(Change detection data)
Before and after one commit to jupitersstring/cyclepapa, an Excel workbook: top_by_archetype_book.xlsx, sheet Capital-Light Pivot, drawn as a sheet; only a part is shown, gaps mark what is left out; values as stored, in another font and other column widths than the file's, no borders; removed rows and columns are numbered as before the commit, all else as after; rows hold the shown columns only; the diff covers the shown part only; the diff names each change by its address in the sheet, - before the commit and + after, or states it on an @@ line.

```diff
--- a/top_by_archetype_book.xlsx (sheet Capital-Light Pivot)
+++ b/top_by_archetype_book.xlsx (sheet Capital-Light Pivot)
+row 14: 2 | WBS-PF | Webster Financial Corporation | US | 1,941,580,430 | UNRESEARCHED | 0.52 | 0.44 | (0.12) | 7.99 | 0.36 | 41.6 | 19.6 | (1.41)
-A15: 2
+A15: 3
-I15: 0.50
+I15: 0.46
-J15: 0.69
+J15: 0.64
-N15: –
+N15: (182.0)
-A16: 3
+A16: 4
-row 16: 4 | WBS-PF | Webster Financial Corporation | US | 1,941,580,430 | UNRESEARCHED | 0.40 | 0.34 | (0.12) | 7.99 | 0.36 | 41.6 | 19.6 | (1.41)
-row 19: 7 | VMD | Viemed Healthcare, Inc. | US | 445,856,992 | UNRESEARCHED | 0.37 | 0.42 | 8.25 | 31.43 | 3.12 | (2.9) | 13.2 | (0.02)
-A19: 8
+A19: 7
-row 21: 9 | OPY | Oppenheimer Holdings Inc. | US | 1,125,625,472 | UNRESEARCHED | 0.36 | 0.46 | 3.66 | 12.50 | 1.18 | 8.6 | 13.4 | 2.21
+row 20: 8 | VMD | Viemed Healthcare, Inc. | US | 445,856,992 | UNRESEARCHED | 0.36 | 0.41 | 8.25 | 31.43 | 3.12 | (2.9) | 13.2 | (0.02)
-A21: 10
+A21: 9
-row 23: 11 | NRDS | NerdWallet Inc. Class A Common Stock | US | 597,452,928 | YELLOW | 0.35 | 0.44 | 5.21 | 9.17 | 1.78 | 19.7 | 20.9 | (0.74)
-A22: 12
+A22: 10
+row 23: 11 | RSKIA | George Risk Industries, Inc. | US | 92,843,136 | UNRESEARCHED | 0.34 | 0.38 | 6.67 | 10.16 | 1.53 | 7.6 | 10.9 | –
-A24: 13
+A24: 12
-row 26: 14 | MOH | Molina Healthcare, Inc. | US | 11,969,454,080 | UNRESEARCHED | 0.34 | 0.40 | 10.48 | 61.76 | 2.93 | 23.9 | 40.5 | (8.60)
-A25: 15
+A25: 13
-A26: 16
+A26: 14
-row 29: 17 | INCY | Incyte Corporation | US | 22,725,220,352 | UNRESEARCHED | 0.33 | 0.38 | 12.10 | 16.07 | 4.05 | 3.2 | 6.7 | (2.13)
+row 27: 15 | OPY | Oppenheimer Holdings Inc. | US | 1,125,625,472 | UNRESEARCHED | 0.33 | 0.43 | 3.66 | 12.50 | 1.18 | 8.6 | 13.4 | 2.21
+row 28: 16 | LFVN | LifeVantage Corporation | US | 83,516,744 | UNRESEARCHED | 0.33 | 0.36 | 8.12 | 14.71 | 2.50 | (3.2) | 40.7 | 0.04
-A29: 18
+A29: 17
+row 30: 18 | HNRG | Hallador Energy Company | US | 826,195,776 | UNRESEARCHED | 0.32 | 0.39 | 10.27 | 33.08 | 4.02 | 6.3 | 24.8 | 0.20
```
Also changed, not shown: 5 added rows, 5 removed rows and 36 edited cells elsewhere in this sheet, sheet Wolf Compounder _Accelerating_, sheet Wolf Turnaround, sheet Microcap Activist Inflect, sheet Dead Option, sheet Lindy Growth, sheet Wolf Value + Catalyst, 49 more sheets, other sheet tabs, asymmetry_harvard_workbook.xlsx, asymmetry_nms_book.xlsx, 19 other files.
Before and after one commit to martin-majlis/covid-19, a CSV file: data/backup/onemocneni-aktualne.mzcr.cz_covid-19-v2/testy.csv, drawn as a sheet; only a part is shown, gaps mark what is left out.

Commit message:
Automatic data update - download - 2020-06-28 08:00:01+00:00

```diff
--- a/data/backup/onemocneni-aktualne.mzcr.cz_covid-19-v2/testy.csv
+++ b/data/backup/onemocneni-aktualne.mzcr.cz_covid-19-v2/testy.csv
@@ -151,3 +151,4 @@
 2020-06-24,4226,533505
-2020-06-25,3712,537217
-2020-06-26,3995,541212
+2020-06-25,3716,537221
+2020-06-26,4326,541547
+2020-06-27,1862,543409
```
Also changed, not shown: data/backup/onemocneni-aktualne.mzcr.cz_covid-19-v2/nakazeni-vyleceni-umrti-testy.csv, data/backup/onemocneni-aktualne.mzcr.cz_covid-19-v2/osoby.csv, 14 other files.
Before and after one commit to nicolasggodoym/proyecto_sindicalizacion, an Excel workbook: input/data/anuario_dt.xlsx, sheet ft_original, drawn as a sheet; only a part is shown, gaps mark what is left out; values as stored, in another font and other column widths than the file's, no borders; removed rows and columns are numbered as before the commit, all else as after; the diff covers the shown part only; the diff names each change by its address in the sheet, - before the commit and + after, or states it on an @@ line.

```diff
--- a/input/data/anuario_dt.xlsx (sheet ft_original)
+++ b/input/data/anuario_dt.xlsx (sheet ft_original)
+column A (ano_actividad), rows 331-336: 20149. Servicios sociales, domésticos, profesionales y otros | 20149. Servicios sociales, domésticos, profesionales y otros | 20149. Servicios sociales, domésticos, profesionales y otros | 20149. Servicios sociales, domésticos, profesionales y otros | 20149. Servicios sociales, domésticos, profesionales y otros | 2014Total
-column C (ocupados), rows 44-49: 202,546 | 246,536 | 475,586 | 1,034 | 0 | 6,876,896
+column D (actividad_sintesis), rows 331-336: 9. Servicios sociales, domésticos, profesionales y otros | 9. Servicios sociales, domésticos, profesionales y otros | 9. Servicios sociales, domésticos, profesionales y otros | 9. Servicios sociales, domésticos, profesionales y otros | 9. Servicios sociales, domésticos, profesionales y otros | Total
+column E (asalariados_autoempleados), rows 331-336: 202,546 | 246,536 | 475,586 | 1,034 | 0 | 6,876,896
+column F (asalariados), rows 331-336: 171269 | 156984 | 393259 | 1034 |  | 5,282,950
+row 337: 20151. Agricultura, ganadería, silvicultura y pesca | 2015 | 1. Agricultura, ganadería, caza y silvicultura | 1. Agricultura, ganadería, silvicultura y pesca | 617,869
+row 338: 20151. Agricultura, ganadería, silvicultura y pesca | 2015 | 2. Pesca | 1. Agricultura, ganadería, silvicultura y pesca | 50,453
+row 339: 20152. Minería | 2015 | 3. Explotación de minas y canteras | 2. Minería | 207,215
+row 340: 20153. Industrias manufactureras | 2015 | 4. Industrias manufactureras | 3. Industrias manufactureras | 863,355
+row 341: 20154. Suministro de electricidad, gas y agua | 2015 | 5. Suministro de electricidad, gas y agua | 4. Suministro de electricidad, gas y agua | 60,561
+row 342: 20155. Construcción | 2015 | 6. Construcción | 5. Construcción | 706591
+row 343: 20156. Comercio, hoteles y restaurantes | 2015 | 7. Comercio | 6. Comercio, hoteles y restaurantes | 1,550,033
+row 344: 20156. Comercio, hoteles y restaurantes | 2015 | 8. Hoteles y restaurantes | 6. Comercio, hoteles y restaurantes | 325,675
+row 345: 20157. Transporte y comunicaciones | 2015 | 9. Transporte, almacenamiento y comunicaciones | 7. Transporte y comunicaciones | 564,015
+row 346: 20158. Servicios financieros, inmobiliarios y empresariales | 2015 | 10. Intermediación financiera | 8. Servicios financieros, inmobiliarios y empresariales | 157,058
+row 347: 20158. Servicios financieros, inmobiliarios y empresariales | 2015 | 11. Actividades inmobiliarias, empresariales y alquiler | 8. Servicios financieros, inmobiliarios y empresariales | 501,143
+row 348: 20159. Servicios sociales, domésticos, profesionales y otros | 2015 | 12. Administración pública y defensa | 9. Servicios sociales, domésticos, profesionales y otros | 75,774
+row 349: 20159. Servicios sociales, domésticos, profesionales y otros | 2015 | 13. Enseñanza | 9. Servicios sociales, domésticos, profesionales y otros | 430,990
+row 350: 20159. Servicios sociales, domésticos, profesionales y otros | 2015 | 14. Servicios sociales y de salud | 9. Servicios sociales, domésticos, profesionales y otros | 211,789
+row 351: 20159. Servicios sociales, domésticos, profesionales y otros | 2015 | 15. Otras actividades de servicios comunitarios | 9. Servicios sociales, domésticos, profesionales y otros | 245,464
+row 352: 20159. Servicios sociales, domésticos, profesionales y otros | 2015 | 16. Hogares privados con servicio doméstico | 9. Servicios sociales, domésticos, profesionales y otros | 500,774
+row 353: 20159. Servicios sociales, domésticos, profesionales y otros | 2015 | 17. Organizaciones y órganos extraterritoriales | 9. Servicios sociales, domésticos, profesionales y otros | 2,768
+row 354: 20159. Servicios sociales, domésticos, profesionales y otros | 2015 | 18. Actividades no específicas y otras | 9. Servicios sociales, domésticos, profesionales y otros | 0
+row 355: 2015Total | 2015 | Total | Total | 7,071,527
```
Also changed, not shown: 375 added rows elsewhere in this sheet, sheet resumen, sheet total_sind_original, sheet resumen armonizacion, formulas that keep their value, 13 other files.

• _Activity_:
What lines above contain the word "Healthcare"? Return each such line.

• _Solution to the exercise_:
-row 19: 7 | VMD | Viemed Healthcare, Inc. | US | 445,856,992 | UNRESEARCHED | 0.37 | 0.42 | 8.25 | 31.43 | 3.12 | (2.9) | 13.2 | (0.02)
+row 20: 8 | VMD | Viemed Healthcare, Inc. | US | 445,856,992 | UNRESEARCHED | 0.36 | 0.41 | 8.25 | 31.43 | 3.12 | (2.9) | 13.2 | (0.02)
-row 26: 14 | MOH | Molina Healthcare, Inc. | US | 11,969,454,080 | UNRESEARCHED | 0.34 | 0.40 | 10.48 | 61.76 | 2.93 | 23.9 | 40.5 | (8.60)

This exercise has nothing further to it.